The historical Gandhi Maidan has turned into a mini Punjab with thousands of guests paying obeisance at the replica of Takht Harmandir Sahib daily.

india Updated: Jan 04, 2017 14:33 IST
HT Correspondent
350th Prakash Parva
Stalls of Bihari cuisines are attracting both Bihari and Punjabi visitors alike.(HT Photo)

The historical Gandhi Maidan has turned into a mini Punjab with thousands of guests paying obeisance at the replica of Takht Harmandir Sahib daily.

Pilgrims who have come from different parts of India and abroad, including the United States of America, Europe and China, are also utilising the rare opportunity to go on shopping spree, as local businessmen put their best foot forward to attract the Sikh community to Bihari culture and food fare.

Stalls of khadi kurtis and dupattas, terracotta items, jute bags, jewelleries and khadi cotton bedsheets are attracting Punjabi visitors who are also appreciative of the products of Bihar.
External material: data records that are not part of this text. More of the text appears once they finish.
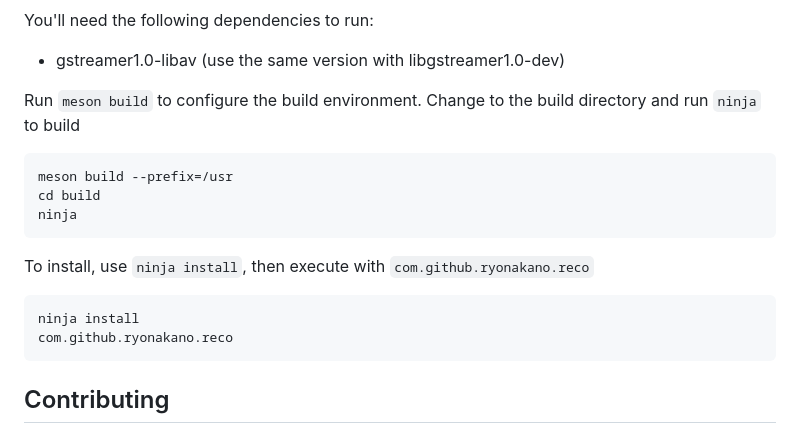
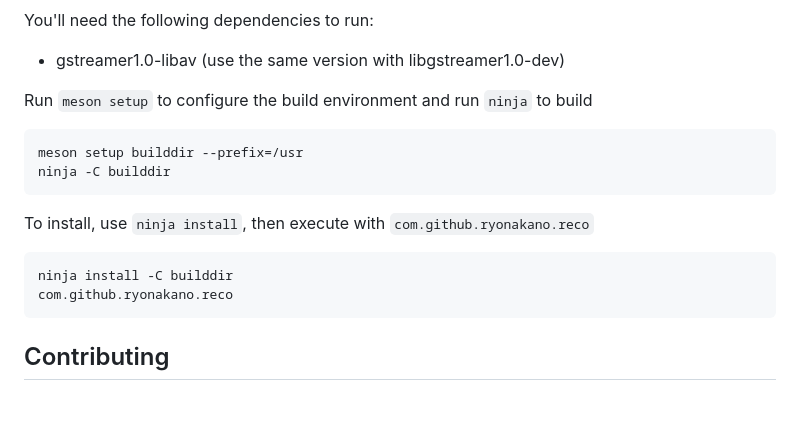
Before and after one commit to ryonakano/reco, a Markdown page: README.md, the part around the change. Drawn GitHub-style; blank space fills up the shorter version.

Commit message:
README: Update installation instruction
- Naming the build directory 'build' might be confusing as if there is a command named 'meson build',
  so name it 'builddir' as the official meson documentation does.
- Use the code block syntax of Markdown instead of 4 spaces
- Use convenient 'ninja -C' option

````diff
--- a/README.md
+++ b/README.md
@@ -44,16 +44,19 @@ You'll need the following dependencies to run:
 
 * gstreamer1.0-libav (use the same version with libgstreamer1.0-dev)
 
-Run `meson build` to configure the build environment. Change to the build directory and run `ninja` to build
+Run `meson setup` to configure the build environment and run `ninja` to build
 
-    meson build --prefix=/usr
-    cd build
-    ninja
+```bash
+meson setup builddir --prefix=/usr
+ninja -C builddir
+```
 
 To install, use `ninja install`, then execute with `com.github.ryonakano.reco`
 
-    ninja install
-    com.github.ryonakano.reco
+```bash
+ninja install -C builddir
+com.github.ryonakano.reco
+```
 
 ## Contributing
 
````
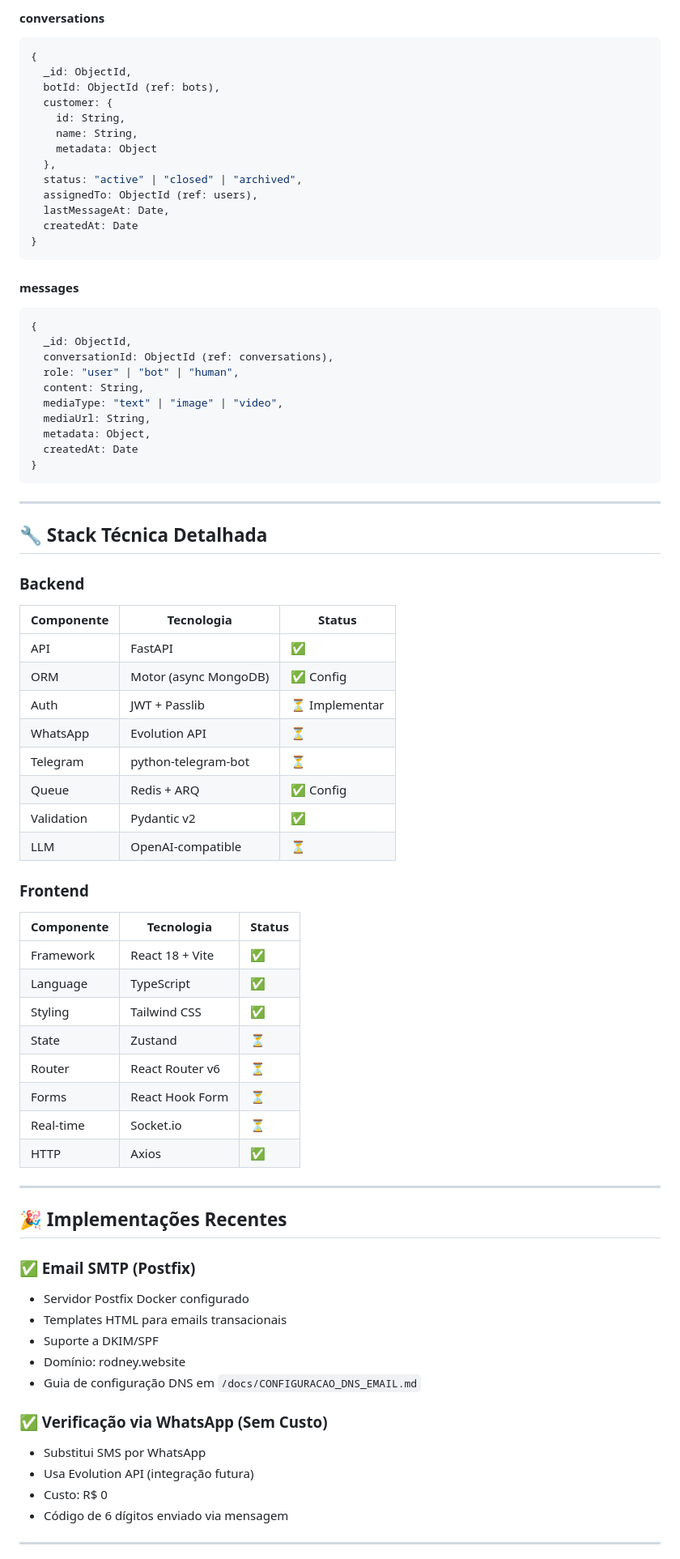
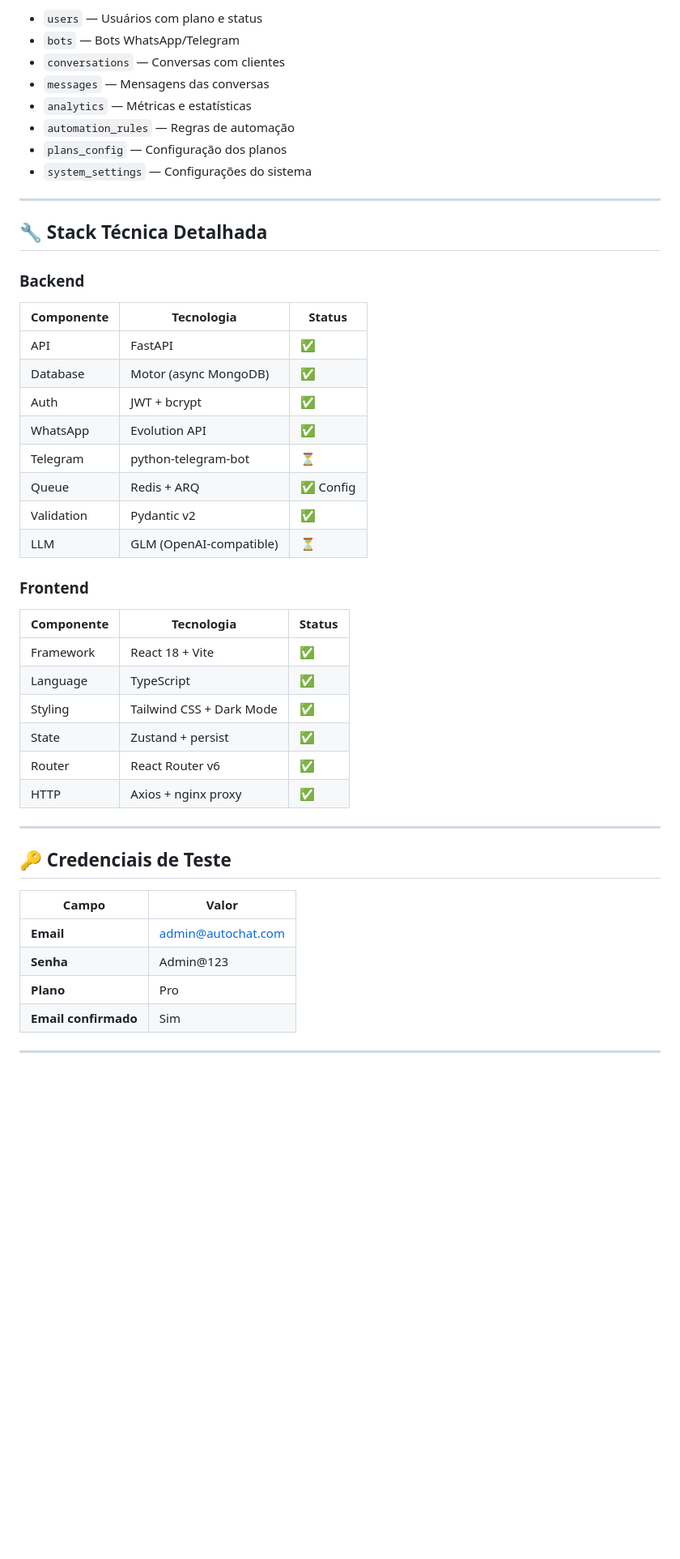
Before and after one commit to rodneysilva/autochat-pro, a Markdown page: plano/PLANO_PROJETO.md, the part around one of its changes. Shown at 81% size. GitHub-like rendering; blank space fills up the shorter version.

````diff
--- a/plano/PLANO_PROJETO.md
+++ b/plano/PLANO_PROJETO.md
@@ -332,33 +264,11 @@ Funcionalidades essenciais para o lançamento:
-#### conversations
-```javascript
-{
-  _id: ObjectId,
-  botId: ObjectId (ref: bots),
-  customer: {
-    id: String,
-    name: String,
-    metadata: Object
-  },
-  status: "active" | "closed" | "archived",
-  assignedTo: ObjectId (ref: users),
-  lastMessageAt: Date,
-  createdAt: Date
-}
-```
-
-#### messages
-```javascript
-{
-  _id: ObjectId,
-  conversationId: ObjectId (ref: conversations),
-  role: "user" | "bot" | "human",
-  content: String,
-  mediaType: "text" | "image" | "video",
-  mediaUrl: String,
-  metadata: Object,
-  createdAt: Date
-}
-```
+- `users` — Usuários com plano e status
+- `bots` — Bots WhatsApp/Telegram
+- `conversations` — Conversas com clientes
+- `messages` — Mensagens das conversas
+- `analytics` — Métricas e estatísticas
+- `automation_rules` — Regras de automação
+- `plans_config` — Configuração dos planos
+- `system_settings` — Configurações do sistema
 
 ---
 
@@ -368,42 +278,34 @@ Funcionalidades essenciais para o lançamento:
 | Componente | Tecnologia | Status |
 |------------|------------|--------|
 | API | FastAPI | ✅ |
-| ORM | Motor (async MongoDB) | ✅ Config |
-| Auth | JWT + Passlib | ⏳ Implementar |
-| WhatsApp | Evolution API | ⏳ |
+| Database | Motor (async MongoDB) | ✅ |
+| Auth | JWT + bcrypt | ✅ |
+| WhatsApp | Evolution API | ✅ |
 | Telegram | python-telegram-bot | ⏳ |
 | Queue | Redis + ARQ | ✅ Config |
 | Validation | Pydantic v2 | ✅ |
-| LLM | OpenAI-compatible | ⏳ |
+| LLM | GLM (OpenAI-compatible) | ⏳ |
 
 ### Frontend
 | Componente | Tecnologia | Status |
 |------------|------------|--------|
 | Framework | React 18 + Vite | ✅ |
 | Language | TypeScript | ✅ |
-| Styling | Tailwind CSS | ✅ |
-| State | Zustand | ⏳ |
-| Router | React Router v6 | ⏳ |
-| Forms | React Hook Form | ⏳ |
-| Real-time | Socket.io | ⏳ |
-| HTTP | Axios | ✅ |
+| Styling | Tailwind CSS + Dark Mode | ✅ |
+| State | Zustand + persist | ✅ |
+| Router | React Router v6 | ✅ |
+| HTTP | Axios + nginx proxy | ✅ |
 
 ---
 
-## 🎉 Implementações Recentes
+## 🔑 Credenciais de Teste
 
-### ✅ Email SMTP (Postfix)
-- Servidor Postfix Docker configurado
-- Templates HTML para emails transacionais
-- Suporte a DKIM/SPF
-- Domínio: rodney.website
-- Guia de configuração DNS em `/docs/CONFIGURACAO_DNS_EMAIL.md`
-
-### ✅ Verificação via WhatsApp (Sem Custo)
-- Substitui SMS por WhatsApp
-- Usa Evolution API (integração futura)
-- Custo: R$ 0
-- Código de 6 dígitos enviado via mensagem
+| Campo | Valor |
+|-------|-------|
+| **Email** | admin@autochat.com |
+| **Senha** | Admin@123 |
+| **Plano** | Pro |
+| **Email confirmado** | Sim |
 
 ---
 
````
Also changed, not shown: other parts of plano/PLANO_PROJETO.md (+53 -122 lines).
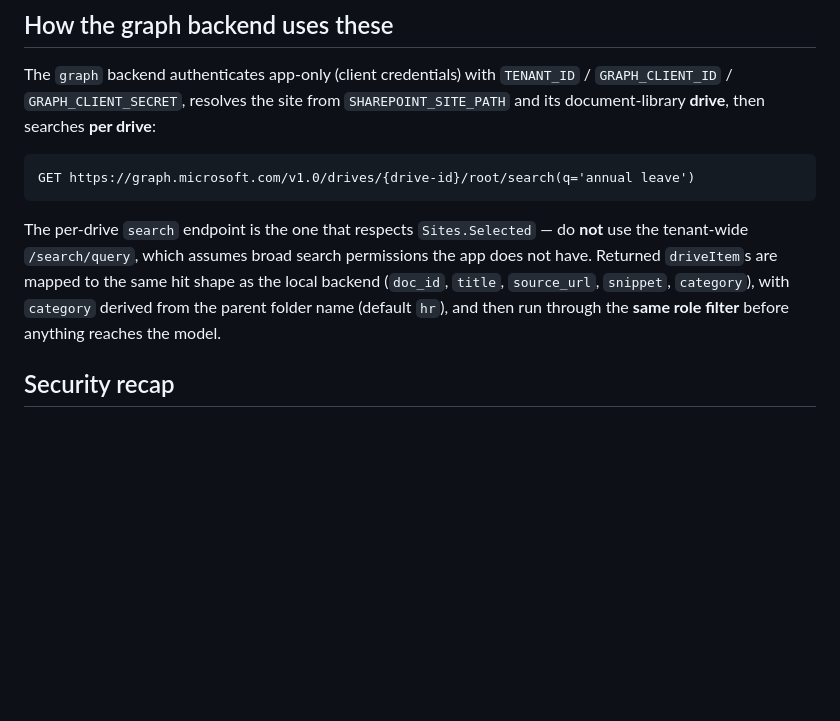
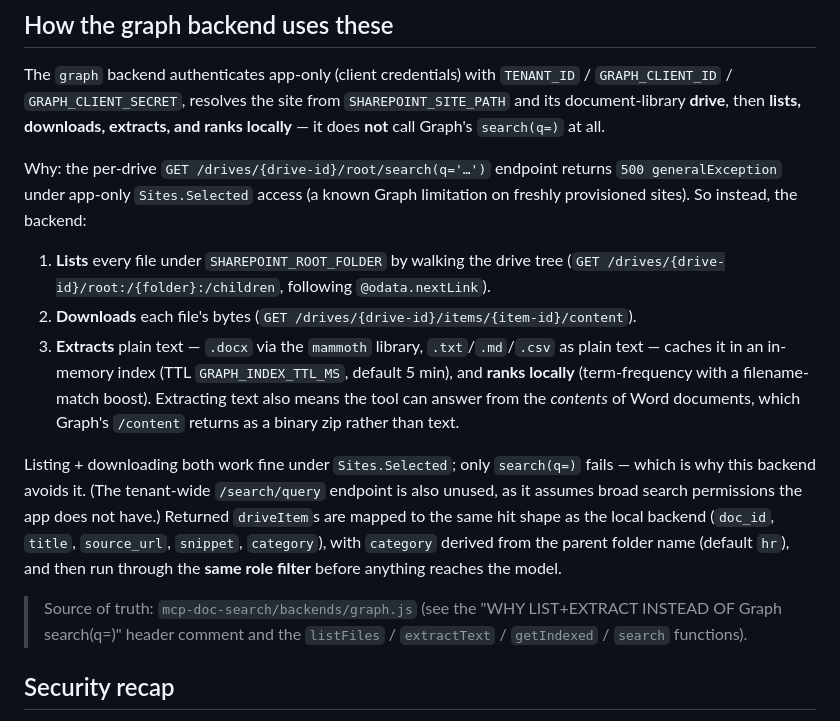
Before and after one commit to liam-machine/agent-wise, a Markdown page: ENTRA-APP-SETUP.md, the part around the change. GitHub-like rendering; blank space fills up the shorter version.

Commit message:
docs: align ENTRA-APP-SETUP graph section with actual list+extract backend
Co-Authored-By: Claude Opus 4.8 (1M context) <noreply@anthropic.com>

````diff
--- a/ENTRA-APP-SETUP.md
+++ b/ENTRA-APP-SETUP.md
@@ -151,19 +151,34 @@ docker compose up -d --force-recreate wiseway-doc-search
 
 The `graph` backend authenticates app-only (client credentials) with
 `TENANT_ID` / `GRAPH_CLIENT_ID` / `GRAPH_CLIENT_SECRET`, resolves the site from
-`SHAREPOINT_SITE_PATH` and its document-library **drive**, then searches **per
-drive**:
+`SHAREPOINT_SITE_PATH` and its document-library **drive**, then **lists,
+downloads, extracts, and ranks locally** — it does **not** call Graph's
+`search(q=)` at all.
 
-```http
-GET https://graph.microsoft.com/v1.0/drives/{drive-id}/root/search(q='annual leave')
-```
+Why: the per-drive `GET /drives/{drive-id}/root/search(q='…')` endpoint returns
+`500 generalException` under app-only `Sites.Selected` access (a known Graph
+limitation on freshly provisioned sites). So instead, the backend:
 
-The per-drive `search` endpoint is the one that respects `Sites.Selected` — do
-**not** use the tenant-wide `/search/query`, which assumes broad search permissions
-the app does not have. Returned `driveItem`s are mapped to the same hit shape as the
-local backend (`doc_id`, `title`, `source_url`, `snippet`, `category`), with
-`category` derived from the parent folder name (default `hr`), and then run through
-the **same role filter** before anything reaches the model.
+1. **Lists** every file under `SHAREPOINT_ROOT_FOLDER` by walking the drive tree
+   (`GET /drives/{drive-id}/root:/{folder}:/children`, following `@odata.nextLink`).
+2. **Downloads** each file's bytes (`GET /drives/{drive-id}/items/{item-id}/content`).
+3. **Extracts** plain text — `.docx` via the `mammoth` library, `.txt`/`.md`/`.csv`
+   as plain text — caches it in an in-memory index (TTL `GRAPH_INDEX_TTL_MS`,
+   default 5 min), and **ranks locally** (term-frequency with a filename-match
+   boost). Extracting text also means the tool can answer from the *contents* of
+   Word documents, which Graph's `/content` returns as a binary zip rather than text.
+
+Listing + downloading both work fine under `Sites.Selected`; only `search(q=)`
+fails — which is why this backend avoids it. (The tenant-wide `/search/query`
+endpoint is also unused, as it assumes broad search permissions the app does not
+have.) Returned `driveItem`s are mapped to the same hit shape as the local backend
+(`doc_id`, `title`, `source_url`, `snippet`, `category`), with `category` derived
+from the parent folder name (default `hr`), and then run through the **same role
+filter** before anything reaches the model.
+
+> Source of truth: `mcp-doc-search/backends/graph.js` (see the "WHY LIST+EXTRACT
+> INSTEAD OF Graph search(q=)" header comment and the `listFiles` / `extractText`
+> / `getIndexed` / `search` functions).
 
 ## Security recap
 
````
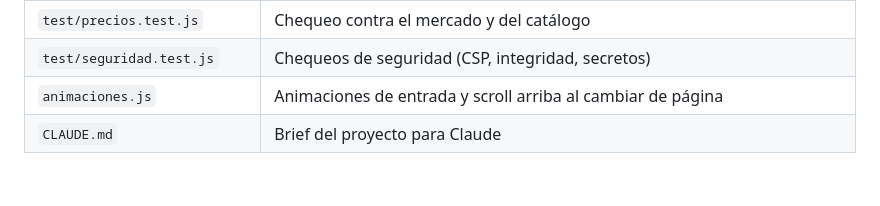
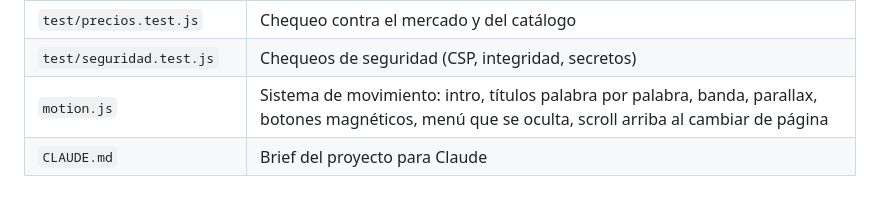
Before and after one commit to DepthCo/depthco.github.io, a Markdown page: README.md, the part around the change. Drawn GitHub-style.

Commit message:
Docs: describir el rediseño y motion.js
Co-Authored-By: Claude Opus 5.5 <noreply@anthropic.com>
Claude-Session: https://claude.ai/code/session_01NW5nx5BouxfPfoiMo2bpVF

```diff
--- a/README.md
+++ b/README.md
@@ -150,5 +150,5 @@ Si los gramos del cotizador se alejan mucho de los del slicer, ajustá `FACTOR_R
 | `cotizador-archivo.js` | Pestaña "Tengo el archivo": visor 3D (three.js por CDN), volumen STL/3MF |
 | `test/precios.test.js` | Chequeo contra el mercado y del catálogo |
 | `test/seguridad.test.js` | Chequeos de seguridad (CSP, integridad, secretos) |
-| `animaciones.js` | Animaciones de entrada y scroll arriba al cambiar de página |
+| `motion.js` | Sistema de movimiento: intro, títulos palabra por palabra, banda, parallax, botones magnéticos, menú que se oculta, scroll arriba al cambiar de página |
 | `CLAUDE.md` | Brief del proyecto para Claude |
```
Also changed, not shown: CLAUDE.md (+4 -2 lines).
Stalls of Bihari cuisines are attracting both Bihari and Punjabi visitors alike. Food stalls of tilkut from Gaya , khaaja, kesar peda, launglata, chandrakala, lakhto, balushahi, anarsa and thekua are attracting good business too.

The stall on jute jewellery from Arya Jute of Patna has already seen good footfall of customers from Punjab.

“The pieces are very creative. They are made of jute which is rarely seen in Punjab. I will buy four sets for my daughters,” said Balwinder Kaur, who has come from Amritsar to attend the 350th Prakash Parv.

Middle aged Manpreet Singh from Bhatinda was busy selecting khadi jackets in various colours. “I have seen politicians wearing such bundi (sleeveless jackets). I always wanted to buy one for myself. Here the price is quite reasonable. I will buy one today,” he said. The jackets cost Rs 1,200 each.

Khadi suit pieces embellished with Madhubani paintings cost Rs 1,000 and Bhagalpuri silk dupattas priced at Rs 600 are also attracting women in large numbers.

“People love some of these products and most stalls have seen good business. Punjabis are loving the suit pieces we have and they are also cheaper than in other parts of the country,” said stall owner, Smita.

“We are trying to impress the guests with our dishes and build a brand of our culture so that they keep visiting our state,” said Roushan Singh, a stall owner.

Praising the arrangements made by the Bihar government, Amanpreet Bhalla of Amritsar said, “The city is very clean and the management of the whole event is very good. Contrary to bad publicity of the state, we are finding the scene here quite different.”